Depicting the Malawian mother through song
When Plato observed that the soul was “corporeal and eternal”, people thought that the soul was the only thing that could be corporeal and eternal. Only for Aristotle, who was inspired by Plato, to come and declare that music was also corporeal and eternal.
And, as if proving Aristotle right, musicians, the world over, have quickly mastered the art of turning music into a cap that fits every head, every situation. It is as if they have taken a cue from Martin Luther (Senior)’s words that, “My heart, which is so full to overflowing, has often been solaced and refreshed by music when sick and weary”, or social commentator Henry David Thoreau’s proclamation that, “When I hear music, I fear no danger. I am invulnerable. I see no foe. I am related to the earliest times, and to the latest.”
Or even Jennifer Donnelly’s observation, in that international best-selling book, Revolution, that “I'm wishing he could see that music lives. Forever. That it's stronger than death. Stronger than time.

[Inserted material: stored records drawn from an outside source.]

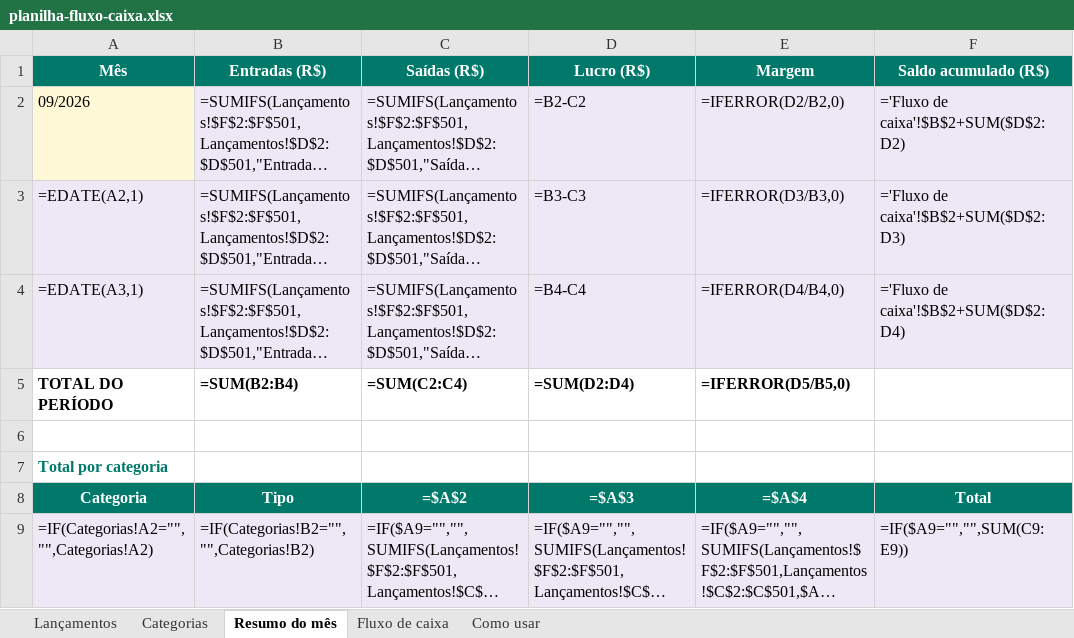
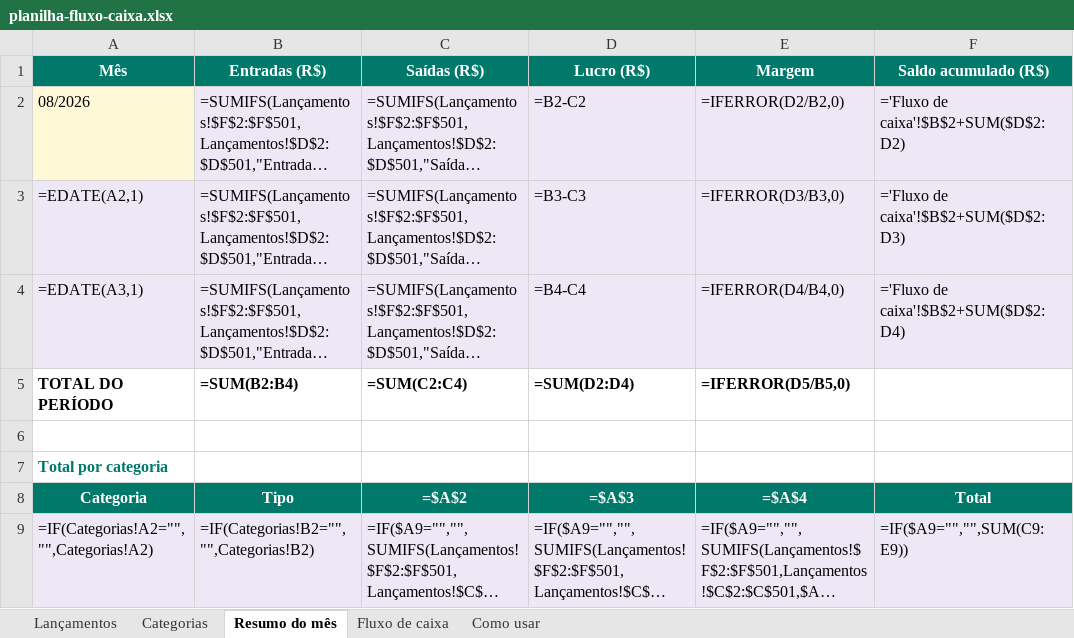
Before and after one commit to bellalucce/demos, an Excel workbook: fluxo-caixa-demo/planilha-fluxo-caixa.xlsx, sheet Resumo do mês, drawn as a sheet; only a part is shown; long unchanged cells end in …; values as stored, in another font and other column widths than the file's, no borders; formulas without a stored value are shown as written; conditional formats not drawn; the diff names each change by its address in the sheet, - before the commit and + after, or states it on an @@ line.

```diff
--- a/fluxo-caixa-demo/planilha-fluxo-caixa.xlsx (sheet Resumo do mês)
+++ b/fluxo-caixa-demo/planilha-fluxo-caixa.xlsx (sheet Resumo do mês)
-A2 (Mês): 09/2026
+A2 (Mês): 08/2026
```
Also changed, not shown: sheet Lançamentos, 4 other files.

And that its strength holds you together when nothing else can.”
Not to be outdone, Malawi’s musicians have composed a number of songs glorifying the genius of the local mother and, no wonder, some of the songs have simply resisted the temptation of being swept away by the wind of changing times.
Eternal sounds, mortal voices

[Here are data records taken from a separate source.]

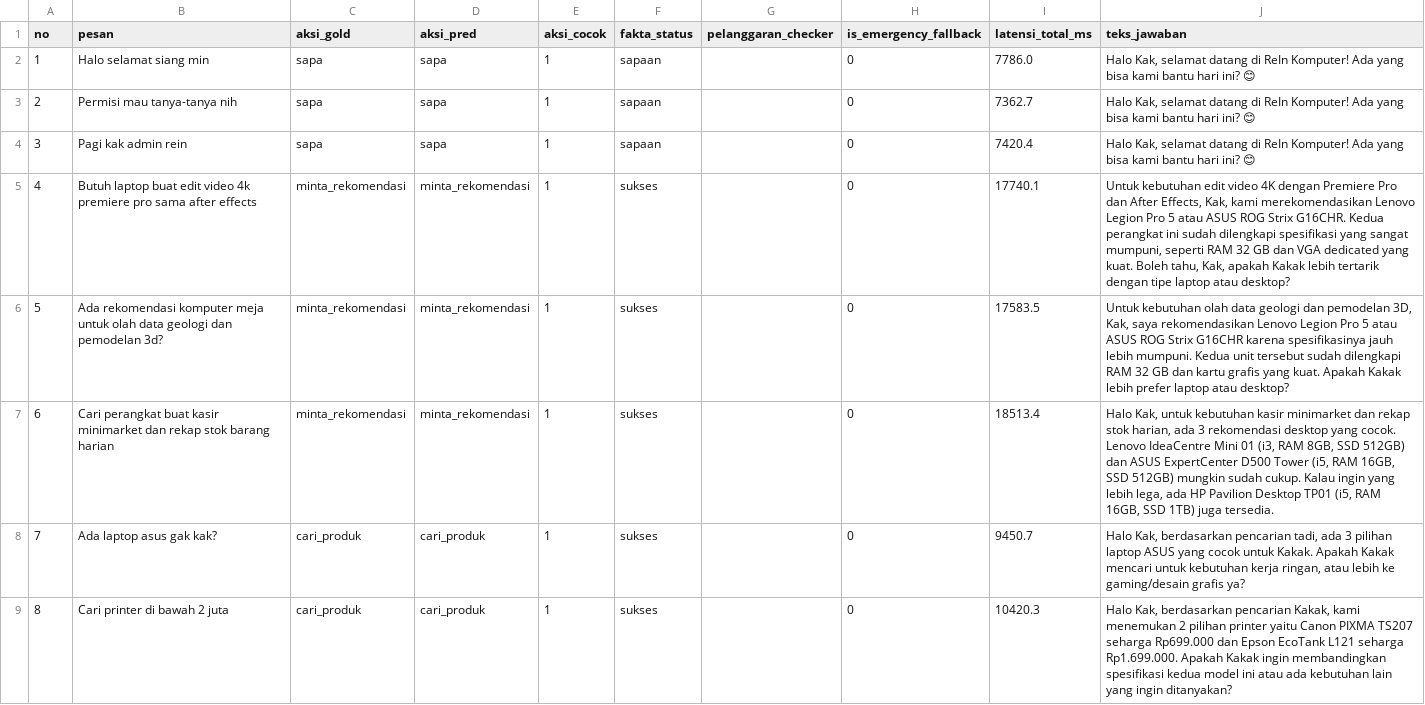
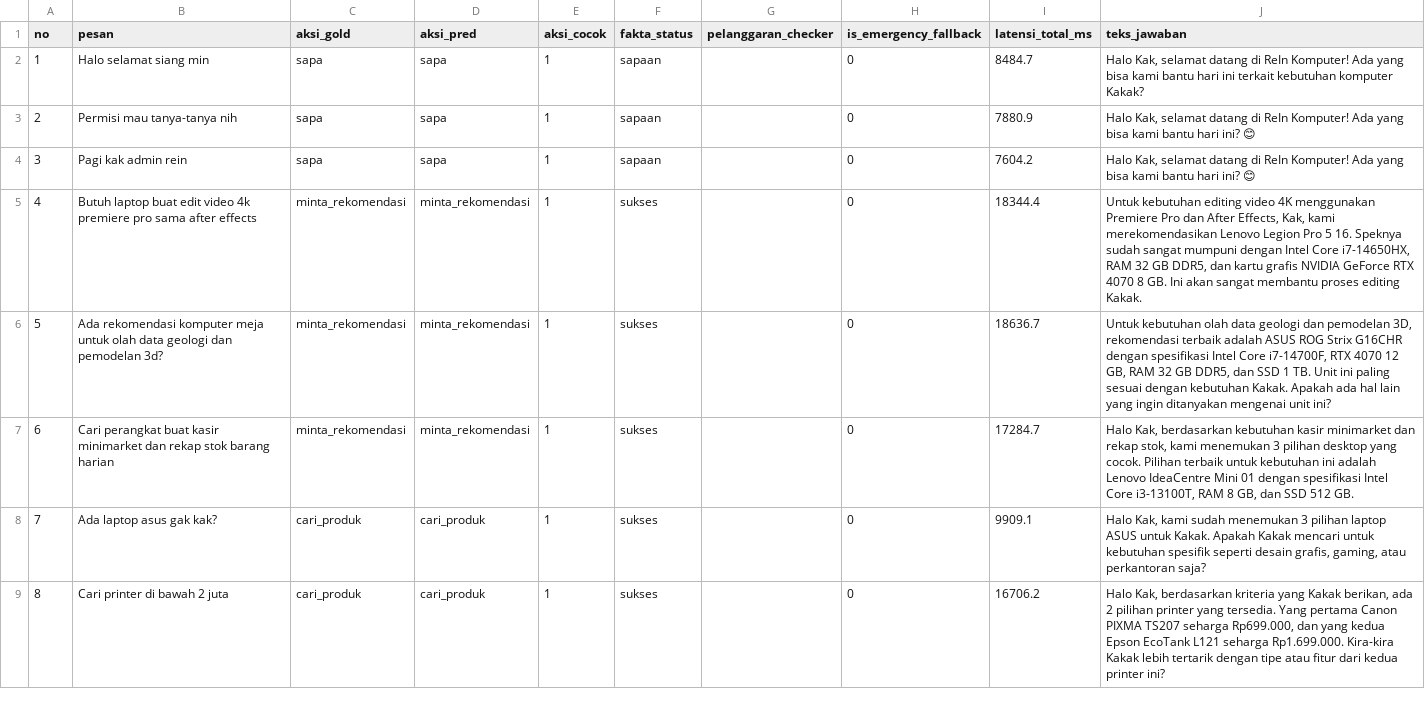
Before and after one commit to rachmadi/rein-komputer-cs, a CSV file: eval/dev_probe_putaran6_results.csv, drawn as a sheet; only a part is shown; the diff covers the shown part only.

Commit message:
putaran9-tahap3-eval

```diff
--- a/eval/dev_probe_putaran6_results.csv
+++ b/eval/dev_probe_putaran6_results.csv
@@ -1,9 +1,9 @@
 no,pesan,aksi_gold,aksi_pred,aksi_cocok,fakta_status,pelanggaran_checker,is_emergency_fallback,latensi_total_ms,teks_jawaban
-1,Halo selamat siang min,sapa,sapa,1,sapaan,,0,7786.0,"Halo Kak, selamat datang di ReIn Komputer! Ada yang bisa kami bantu hari ini? 😊"
-2,Permisi mau tanya-tanya nih,sapa,sapa,1,sapaan,,0,7362.7,"Halo Kak, selamat datang di ReIn Komputer! Ada yang bisa kami bantu hari ini? 😊"
-3,Pagi kak admin rein,sapa,sapa,1,sapaan,,0,7420.4,"Halo Kak, selamat datang di ReIn Komputer! Ada yang bisa kami bantu hari ini? 😊"
-4,Butuh laptop buat edit video 4k premiere pro sama after effects,minta_rekomendasi,minta_rekomendasi,1,sukses,,0,17740.1,"Untuk kebutuhan edit video 4K dengan Premiere Pro dan After Effects, Kak, kami merekomendasikan Lenovo Legion Pro 5 atau ASUS ROG Strix G16CHR. Kedua perangkat ini sudah dilengkapi spesifikasi yang sangat mumpuni, seperti RAM 32 GB dan VGA dedicated yang kuat. Boleh tahu, Kak, apakah Kakak lebih tertarik dengan tipe laptop atau desktop?"
-5,Ada rekomendasi komputer meja untuk olah data geologi dan pemodelan 3d?,minta_rekomendasi,minta_rekomendasi,1,sukses,,0,17583.5,"Untuk kebutuhan olah data geologi dan pemodelan 3D, Kak, saya rekomendasikan Lenovo Legion Pro 5 atau ASUS ROG Strix G16CHR karena spesifikasinya jauh lebih mumpuni. Kedua unit tersebut sudah dilengkapi RAM 32 GB dan kartu grafis yang kuat. Apakah Kakak lebih prefer laptop atau desktop?"
-6,Cari perangkat buat kasir minimarket dan rekap stok barang harian,minta_rekomendasi,minta_rekomendasi,1,sukses,,0,18513.4,"Halo Kak, untuk kebutuhan kasir minimarket dan rekap stok harian, ada 3 rekomendasi desktop yang cocok. Lenovo IdeaCentre Mini 01 (i3, RAM 8GB, SSD 512GB) dan ASUS ExpertCenter D500 Tower (i5, RAM 16GB, SSD 512GB) mungkin sudah cukup. Kalau ingin yang lebih lega, ada HP Pavilion Desktop TP01 (i5, RAM 16GB, SSD 1TB) juga tersedia."
-7,Ada laptop asus gak kak?,cari_produk,cari_produk,1,sukses,,0,9450.7,"Halo Kak, berdasarkan pencarian tadi, ada 3 pilihan laptop ASUS yang cocok untuk Kakak. Apakah Kakak mencari untuk kebutuhan kerja ringan, atau lebih ke gaming/desain grafis ya?"
-8,Cari printer di bawah 2 juta,cari_produk,cari_produk,1,sukses,,0,10420.3,"Halo Kak, berdasarkan pencarian Kakak, kami menemukan 2 pilihan printer yaitu Canon PIXMA TS207 seharga Rp699.000 dan Epson EcoTank L121 seharga Rp1.699.000. Apakah Kakak ingin membandingkan spesifikasi kedua model ini atau ada kebutuhan lain yang ingin ditanyakan?"
+1,Halo selamat siang min,sapa,sapa,1,sapaan,,0,8484.7,"Halo Kak, selamat datang di ReIn Komputer! Ada yang bisa kami bantu hari ini terkait kebutuhan komputer Kakak?"
+2,Permisi mau tanya-tanya nih,sapa,sapa,1,sapaan,,0,7880.9,"Halo Kak, selamat datang di ReIn Komputer! Ada yang bisa kami bantu hari ini? 😊"
+3,Pagi kak admin rein,sapa,sapa,1,sapaan,,0,7604.2,"Halo Kak, selamat datang di ReIn Komputer! Ada yang bisa kami bantu hari ini? 😊"
+4,Butuh laptop buat edit video 4k premiere pro sama after effects,minta_rekomendasi,minta_rekomendasi,1,sukses,,0,18344.4,"Untuk kebutuhan editing video 4K menggunakan Premiere Pro dan After Effects, Kak, kami merekomendasikan Lenovo Legion Pro 5 16. Speknya sudah sangat mumpuni dengan Intel Core i7-14650HX, RAM 32 GB DDR5, dan kartu grafis NVIDIA GeForce RTX 4070 8 GB. Ini akan sangat membantu proses editing Kakak."
+5,Ada rekomendasi komputer meja untuk olah data geologi dan pemodelan 3d?,minta_rekomendasi,minta_rekomendasi,1,sukses,,0,18636.7,"Untuk kebutuhan olah data geologi dan pemodelan 3D, rekomendasi terbaik adalah ASUS ROG Strix G16CHR dengan spesifikasi Intel Core i7-14700F, RTX 4070 12 GB, RAM 32 GB DDR5, dan SSD 1 TB. Unit ini paling sesuai dengan kebutuhan Kakak. Apakah ada hal lain yang ingin ditanyakan mengenai unit ini?"
+6,Cari perangkat buat kasir minimarket dan rekap stok barang harian,minta_rekomendasi,minta_rekomendasi,1,sukses,,0,17284.7,"Halo Kak, berdasarkan kebutuhan kasir minimarket dan rekap stok, kami menemukan 3 pilihan desktop yang cocok. Pilihan terbaik untuk kebutuhan ini adalah Lenovo IdeaCentre Mini 01 dengan spesifikasi Intel Core i3-13100T, RAM 8 GB, dan SSD 512 GB."
+7,Ada laptop asus gak kak?,cari_produk,cari_produk,1,sukses,,0,9909.1,"Halo Kak, kami sudah menemukan 3 pilihan laptop ASUS untuk Kakak. Apakah Kakak mencari untuk kebutuhan spesifik seperti desain grafis, gaming, atau perkantoran saja?"
+8,Cari printer di bawah 2 juta,cari_produk,cari_produk,1,sukses,,0,16706.2,"Halo Kak, berdasarkan kriteria yang Kakak berikan, ada 2 pilihan printer yang tersedia. Yang pertama Canon PIXMA TS207 seharga Rp699.000, dan yang kedua Epson EcoTank L121 seharga Rp1.699.000. Kira-kira Kakak lebih tertarik dengan tipe atau fitur dari kedua printer ini?"
```
Also changed, not shown: 68 edited cells elsewhere in this file, eval/parse_frozen_results.csv, 15 other files.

One such song is Achikulire Che Paul Banda’s ‘Amayi’, in which the persona- maybe it’s the musician- waxes lyric about his mother.

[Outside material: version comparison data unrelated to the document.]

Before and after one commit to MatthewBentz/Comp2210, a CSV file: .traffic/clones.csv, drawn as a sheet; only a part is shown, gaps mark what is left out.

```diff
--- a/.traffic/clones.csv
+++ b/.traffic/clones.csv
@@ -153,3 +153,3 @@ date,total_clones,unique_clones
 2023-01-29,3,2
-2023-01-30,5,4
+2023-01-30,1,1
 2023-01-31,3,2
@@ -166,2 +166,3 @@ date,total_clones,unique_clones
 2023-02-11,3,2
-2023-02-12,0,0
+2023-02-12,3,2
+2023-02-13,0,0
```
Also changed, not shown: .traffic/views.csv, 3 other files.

The persona observes, among other things, that the road was not always smooth as he travelled on the ‘M1 Road from Childhood to Adulthood’, bracing hunger, sickness, resource-constraints challenges to get to where he is at the material moment.
The mother, in which case, could forgo breakfast, lunch, dinner and life’s pleasures in her quest to seek medicine for the sick baby.
But, sometimes, the trouble had nothing to do with these things: the persona simply decided to play trouble-maker.
There go some of the lyrics which culminate in the touching, thanks-giving words: ‘Amayi/ Zikomo/ Chikondi chanu chandipatsa moyo/Ndinkadwala/Ndimkavuta aah! /Mwachikondi kundisamalira!’
Annie Matumbi, not to be outdone, also composed ‘Amayi’, in which he declares that “Amayi tikunyadirani/Pantchito munagwira/Potilera ife/Mpakatu tinakula/Potisangalatsadi/Ndinuyo mayi wathu…”
The persona, in Matumbi’s song, credits the mother for raising him up, and for ensuring that the environment which he grew in was simply conducive.
And, although it is a fact of life that, save for those who were born in the same hour that their biological mother died, almost everyone mentioned the name mother- in whatever language- at some time in their life, the persona asks the listener to shout ‘Amayi’!
And, who can resist such a temptation?
Sir Lucius Banda’s ‘Mayi Zembani’ is also a tribute of sorts to the persona’s mother. So emotional are the lyrics that it is outright difficult to separate the persona from the musician.
The sad aspect in the piece is that the persona’s mother died in the wake of the persona’s birth. So, the persona did not have ample time to feel the warmth of the mother, let alone smell her scent.
Mothers have scents, so said South Africa’s visual artist Patrice Bleby; and the persona in ‘Mayi Zembani’ was so ‘brutally’ treated he smelled death where her mother was supposed to me. And, predictably, life was tough.
“…Tinkakolopa m’chimbudzi/ Opanda sapato kuphazi/Kuvutikira sukulu/Abambo mukumwa mowa” (We could mop dirty toilets bare-footed/As you, father, boozed).
What tribute does the mother get, in the end? A song. ‘Mayi Zembani’.
And a farewell message in the song, too. “Chabwino Mayi Zembani/Muwuse mumtendere/Kumwamba muli Amayi/Mukonze malo anga”.
That’s not all. The mother also gets a band- a whole band- named after her. In the end, she also gets remembered. And immortalised. Because Plato said music is “corporeal and eternal”.
Rudo Chakwera adds another dimension to songs glorifying the local mother through her latest English music video ‘I love You Mother’. For everything there is in life, says the persona, there is a woman.
And, bringing the message closer to her home, the persona says for everything that ever happened in her life, there was that unmistakable touch of the mother.
There are many others who have waxed lyric about the mother. And there are so many things in common among those who have added their voice to the theme of the mother.
The first one is that most of the lyrics are in Chichewa, which is no strange thing because the personas could be attempting to pass on the message to their mothers in a language that the mothers understand. In a country where literacy levels are higher in men than women, this is a strategic decision on part of the musicians.
The second one is that intrinsically linked to the praise messages is the message of challenges encountered while travelling through life’s shrubby path.
The last, but not least, common ground is that the father is conspicuously absent in the lyrics.